From the earthquake files:
Earthquakes send several types of seismic waves through the average Oklahoma household.
The slightest quake sends wee wavelets through the house detectable only by a slight ripple in the cat’s water dish, noticeable only if a cat actually witnesses it.
Humans often realize such a quakelet and its associated wavelets have occurred only after observing prolonged immobility and water-staring by a cat.
Occasionally, this form of tiny quake can cause slight movement of food pellets in a cat food bowl, revealing the bowl bottom before a cat thinks it should be visible.
A cat, mistakenly believing the bowl to be prematurely empty, indignantly “acts out” or caterwauls in panic totally out of proportion to the earthquake event.
Despite the extremely slight movement of the earth, the cause here is known as a Hellcat Wave.
Next is a quake large enough to cause dishes to rattle slightly and certain adult beverages to spontaneously foam.

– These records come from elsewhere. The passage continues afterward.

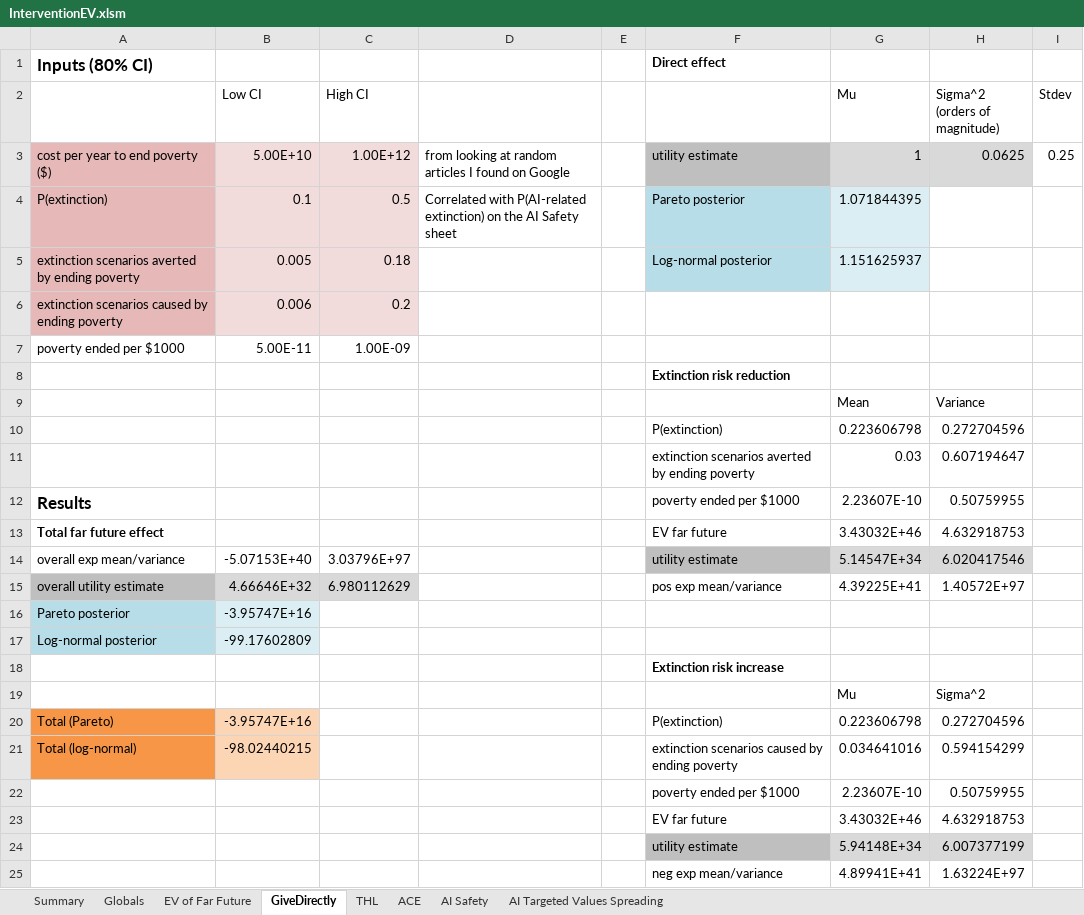
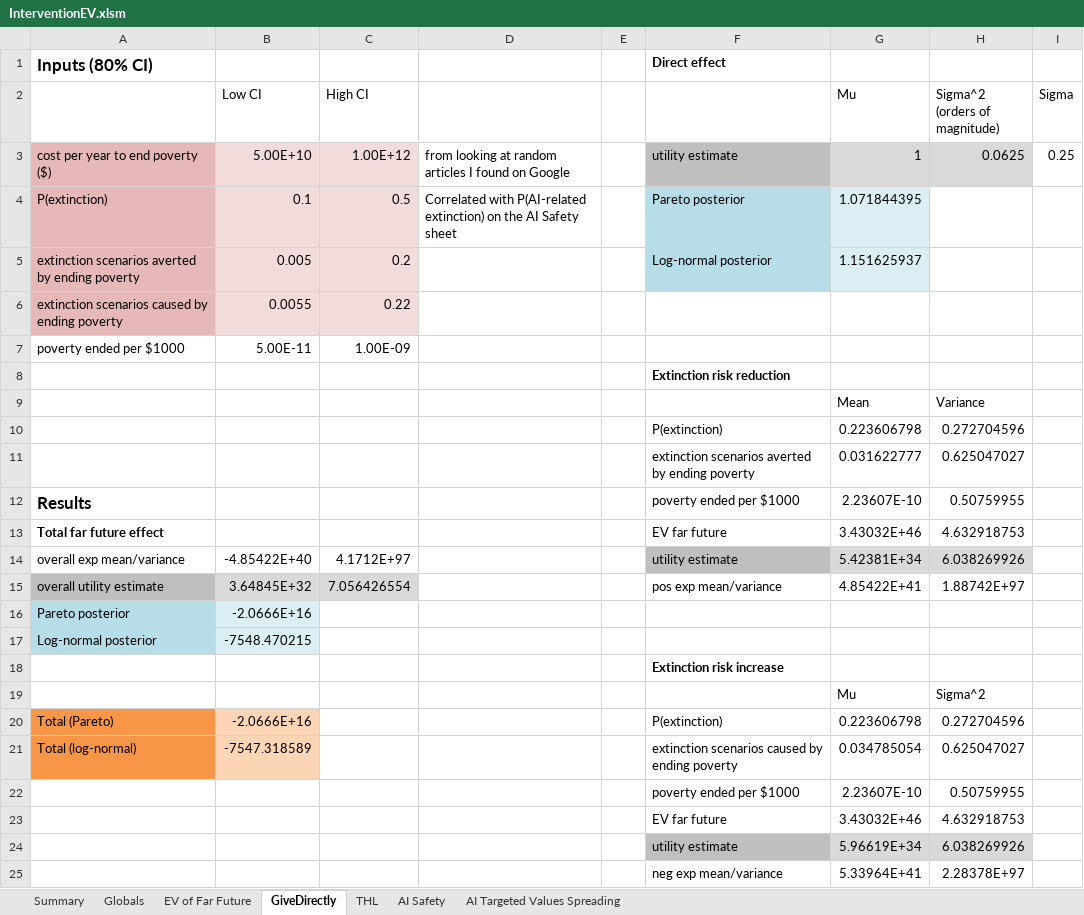
Before and after one commit to michaeldickens/Intervention-Quantitative-Model, an Excel workbook: InterventionEV.xlsm, sheet GiveDirectly, drawn as a sheet; values as stored, in another font and other column widths than the file's, no borders; removed rows and columns are numbered as before the commit, all else as after; the diff names each change by its address in the sheet, - before the commit and + after, or states it on an @@ line.

```diff
--- a/InterventionEV.xlsm (sheet GiveDirectly)
+++ b/InterventionEV.xlsm (sheet GiveDirectly)
-sheet tab: ACE
-I2: Stdev
+I2: Sigma
-C5 (High CI): 0.18
+C5 (High CI): 0.2
-B6 (Low CI): 0.006
+B6 (Low CI): 0.0055
-C6 (High CI): 0.2
+C6 (High CI): 0.22
-row 11:  |  |  |  |  | extinction scenarios averted by ending poverty | 0.03 | 0.607194647
+row 11:  |  |  |  |  | extinction scenarios averted by ending poverty | 0.031622777 | 0.625047027
-B14 (Low CI): -5.07153E+40
+B14 (Low CI): -4.85422E+40
-C14 (High CI): 3.03796E+97
+C14 (High CI): 4.1712E+97
-G14 (Mu): 5.14547E+34
+G14 (Mu): 5.42381E+34
-H14 (Sigma^2 (orders of magnitude)): 6.020417546
+H14 (Sigma^2 (orders of magnitude)): 6.038269926
-B15 (Low CI): 4.66646E+32
+B15 (Low CI): 3.64845E+32
-C15 (High CI): 6.980112629
+C15 (High CI): 7.056426554
-G15 (Mu): 4.39225E+41
+G15 (Mu): 4.85422E+41
-H15 (Sigma^2 (orders of magnitude)): 1.40572E+97
+H15 (Sigma^2 (orders of magnitude)): 1.88742E+97
-B16 (Low CI): -3.95747E+16
+B16 (Low CI): -2.0666E+16
-B17 (Low CI): -99.17602809
+B17 (Low CI): -7548.470215
-B20 (Low CI): -3.95747E+16
+B20 (Low CI): -2.0666E+16
-B21 (Low CI): -98.02440215
+B21 (Low CI): -7547.318589
-G21 (Mu): 0.034641016
+G21 (Mu): 0.034785054
-H21 (Sigma^2 (orders of magnitude)): 0.594154299
+H21 (Sigma^2 (orders of magnitude)): 0.625047027
-row 24:  |  |  |  |  | utility estimate | 5.94148E+34 | 6.007377199
-row 25:  |  |  |  |  | neg exp mean/variance | 4.89941E+41 | 1.63224E+97
+row 24:  |  |  |  |  | utility estimate | 5.96619E+34 | 6.038269926
+row 25:  |  |  |  |  | neg exp mean/variance | 5.33964E+41 | 2.28378E+97
```
Also changed, not shown: sheet THL, sheet Summary, sheet AI Targeted Values Spreading, sheet Globals, sheet EV of Far Future, sheet AI Safety, formulas that keep their value, charts or pictures.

These are startling things to experience for most Oklahomans. Such waves, stemming from quakes of precisely 3.2 magnitude, are known to cause one to want a drink, but not really.
These are known, technically, as Low-Point Waves.
A third common quake in Oklahoma is one big enough to cause motion in a swivel-equipped rocking recliner. Seismic waves create a slight Tilt-A-Whirl effect and can cause the hint of nausea.
The mix of rocking and rolling can cause one to twist one’s body in exiting said recliner while shouting out in surprise.
The waves that create such phenomena are known as Beatles Waves. (Alternately known as Isley Waves, Springsteen Waves or Ferris Bueller Waves.)
Next is a quake big enough to cause waves large enough to actually move home furnishings.
In my own case, I have observed the toppling of three books from the top of a bookcase. OK, actually, I found the three books on the floor next to the bookcase. Paperback books. That were precariously perched.
OK, it could have been gravity. Or a cat.
Call this a D Wave. For Dubious. Or for Do What?
Finally is the kind of wave that struck last Monday. People felt it from downtown Oklahoma City, to Edmond, where I was at home, to Guthrie, Shawnee and Stillwater, at 4.2 magnitude. It was the shortest of the four or five quakes I’ve felt at home, but it was the waviest.
The walls and ceiling creaked. The three heavy-laden bookshelves close by — laden with heavy books — groaned and moved a little.
It was a rolling sensation that hit the bottom of my feet first, then climbed my legs to my seat and shot into my internal organs. Suddenly, I had to go to the bathroom.
This is known as a P Wave.
Filed under: Laugh to Keep from Crying.